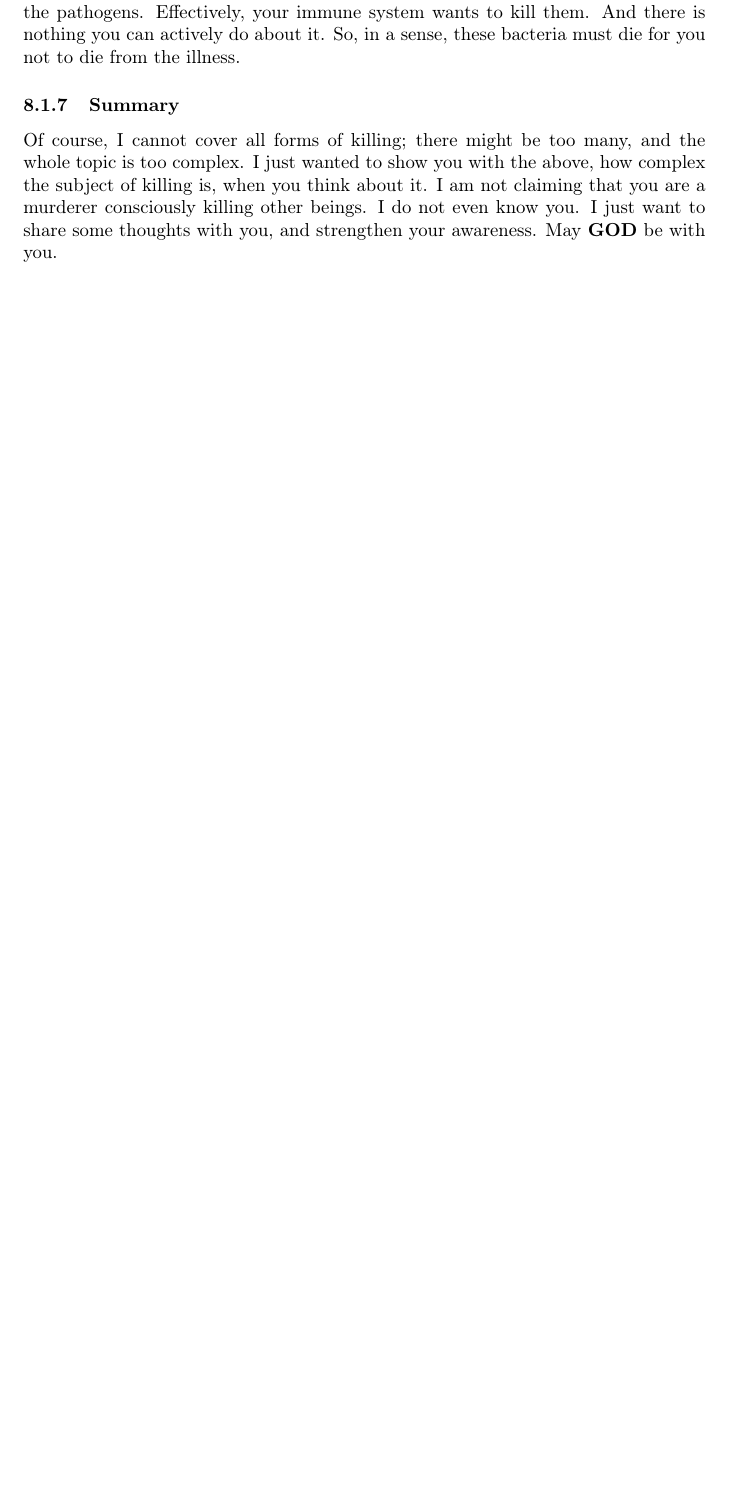
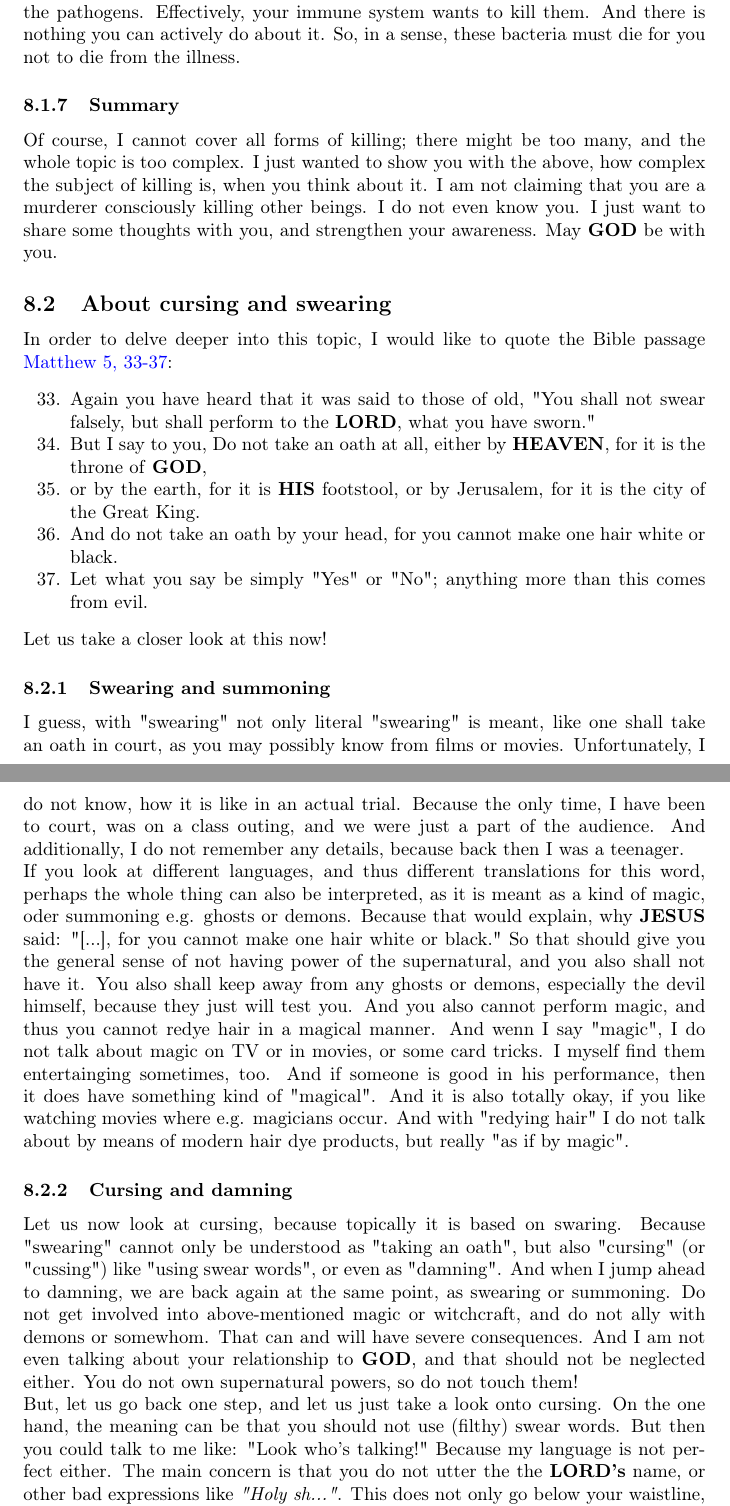
Before and after one commit to DerRobert-28/Der-Freie-Christ, a LaTeX document (src/The Free Christian.tex): part of page 26 of 36 before the commit and two parts of pages 26 and 27 of 38 after it, the two joined at a grey line, cut so that both start at the same text, the shorter picture padded with empty space. Compiled offline with pdfLaTeX.

Commit message:
translation

```diff
--- a/src/The Free Christian.tex
+++ b/src/The Free Christian.tex
@@ -1449,3 +1449,98 @@
 		and strengthen your awareness.
 		May {\God} be with you.
 
+	\subsection{About cursing and swearing}
+		In order to delve deeper into this topic,
+		I would like to quote the Bible passage \href{https://www.die-bibel.de/bibeln/online-bibeln/lesen/ESV/MAT.5/Matthew-5}{Matthew 5, 33-37}:
+		\begin{enumerate}[noitemsep,start=33]
+			\item	Again you have heard that it was said to those of old,
+					\q{You shall not swear falsely,
+					but shall perform to the {\Lord},
+					what you have sworn.}
+			\item	But I say to you,
+					Do not take an oath at all,
+					either by {\Heaven},
+					for it is the throne of {\God},
+			\item	or by the earth,
+					for it is {\His} footstool,
+					or by Jerusalem,
+					for it is the city of the Great King.
+			\item	And do not take an oath by your head,
+					for you cannot make one hair white or black.
+			\item	Let what you say be simply \q{Yes} or \q{No};
+					anything more than this comes from evil.
+		\end{enumerate}
+		Let us take a closer look at this now!
+
+	\subsubsection{Swearing and summoning}
+		I guess,
+		with \q{swearing} not only literal \q{swearing} is meant,
+		like one shall take an oath in court,
+		as you may possibly know from films or movies.
+		Unfortunately,
+		I do not know,
+		how it is like in an actual trial.
+		Because the only time,
+		I have been to court,
+		was on a class outing,
+		and we were just a part of the audience.
+		And additionally,
+		I do not remember any details,
+		because back then I was a teenager.
+		\\
+		If you look at different languages,
+		and thus different translations for this word,
+		perhaps the whole thing can also be interpreted,
+		as it is meant as a kind of magic,
+		oder summoning e.g. ghosts or demons.
+		Because that would explain,
+		why {\Jesus} said:
+		\q{[...],
+		for you cannot make one hair white or black.}
+		So that should give you the general sense of not having power of the supernatural,
+		and you also shall not have it.
+		You also shall keep away from any ghosts or demons,
+		especially the devil himself,
+		because they just will test you.
+		And you also cannot perform magic,
+		and thus you cannot redye hair in a magical manner.
+		And wenn I say \q{magic},
+		I do not talk about magic on TV or in movies,
+		or some card tricks.
+		I myself find them entertainging sometimes, too.
+		And if someone is good in his performance,
+		then it does have something kind of \q{magical}.
+		And it is also totally okay,
+		if you like watching movies where e.g. magicians occur.
+		And with \q{redying hair} I do not talk about by means of modern hair dye products,
+		but really \q{as if by magic}.
+
+	\subsubsection{Cursing and damning}
+		Let us now look at cursing,
+		because topically it is based on swaring.
+		Because \q{swearing} cannot only be understood as \q{taking an oath},
+		but also \q{cursing} (or \q{cussing})
+		like \q{using swear words},
+		or even as \q{damning}.
+		And when I jump ahead to damning,
+		we are back again at the same point,
+		as swearing or summoning.
+		Do not get involved into above-mentioned magic or witchcraft,
+		and do not ally with demons or somewhom.
+		That can and will have severe consequences.
+		And I am not even talking about your relationship to {\God},
+		and that should not be neglected either.
+		You do not own supernatural powers,
+		so do not touch them!
+		\\
+		But,
+		let us go back one step,
+		and let us just take a look onto cursing.
+		On the one hand,
+		the meaning can be that you should not use (filthy) swear words.
+		But then you could talk to me like:
+		\q{Look who's talking!}
+		Because my language is not perfect either.
+		The main concern is that you do not utter the the {\Lords} name,
+		or other bad expressions like \textit{\q{Holy sh...}}.
+		This does not only go below your waistline,
```
Also changed, not shown: src/Der Freie Christ.tex (+12 -9 lines), src/Der Freie Christ.pdf, src/The Free Christian.pdf, src/The Free Christian.tex (23 more changed lines), 7 other files.
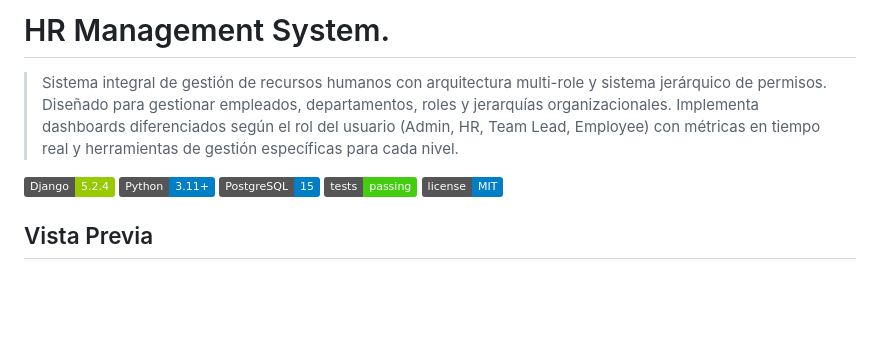
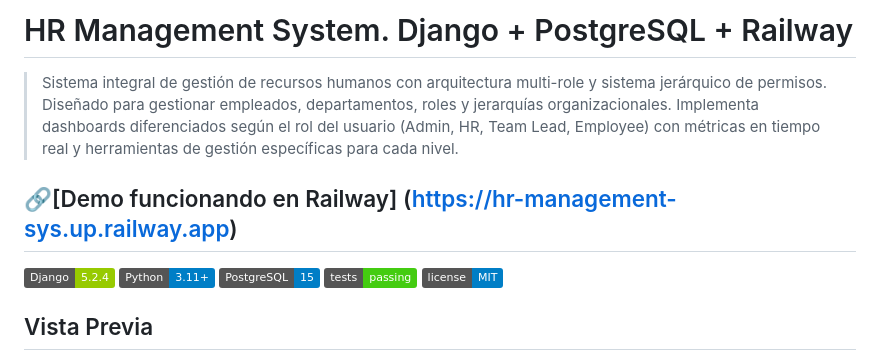
Before and after one commit to ivanvallejoss/hr_system, a Markdown page: README.md, the part around the change. Drawn GitHub-style; badges without logos; blank space fills up the shorter version.

```diff
--- a/README.md
+++ b/README.md
@@ -1,8 +1,8 @@
 <!-- SECCION 1: HEADER + DESCRIPCION -->
-# HR Management System.
+# HR Management System. Django + PostgreSQL + Railway
 > Sistema integral de gestión de recursos humanos con arquitectura multi-role y sistema jerárquico de permisos.
 Diseñado para gestionar empleados, departamentos, roles y jerarquías organizacionales. Implementa dashboards diferenciados según el rol del usuario (Admin, HR, Team Lead, Employee) con métricas en tiempo real y herramientas de gestión específicas para cada nivel.
-
+## 🔗[Demo funcionando en Railway] (https://hr-management-sys.up.railway.app)
 
 <!-- SECCION 2: BADGES (analizar su iplementacion) -->
 ![Django](https://img.shields.io/badge/Django-5.2.4-green?logo=django)
```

•••

**WHAT YOU WILL DO:**
Report all lines in the records that include the string "README".

**TASK RESULT:**
Before and after one commit to ivanvallejoss/hr_system, a Markdown page: README.md, the part around the change. Drawn GitHub-style; badges without logos; blank space fills up the shorter version.
--- a/README.md
+++ b/README.md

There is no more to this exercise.